- Work instruction: Work out how many lines below hold the string "KXATPMATCH" and state only that figure.

(Beginning of Exercise material)

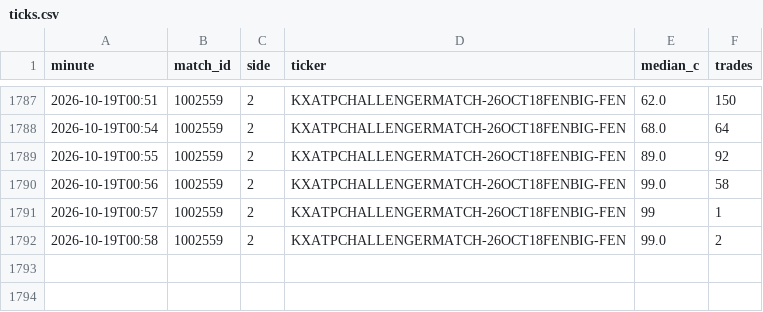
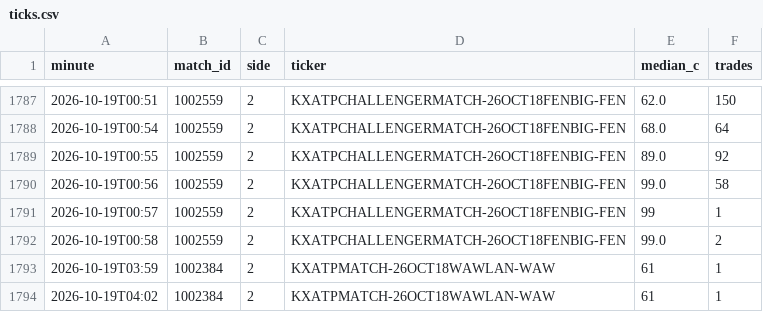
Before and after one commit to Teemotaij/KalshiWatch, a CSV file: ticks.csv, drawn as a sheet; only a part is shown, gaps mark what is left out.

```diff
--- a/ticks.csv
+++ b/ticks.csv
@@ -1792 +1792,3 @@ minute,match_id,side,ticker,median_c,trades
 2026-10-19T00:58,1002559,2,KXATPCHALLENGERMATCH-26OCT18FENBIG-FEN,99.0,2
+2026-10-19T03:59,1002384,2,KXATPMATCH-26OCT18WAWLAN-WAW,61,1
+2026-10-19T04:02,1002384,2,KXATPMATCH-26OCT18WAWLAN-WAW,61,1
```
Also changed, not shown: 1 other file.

(End of Exercise material)

- Task solution: 2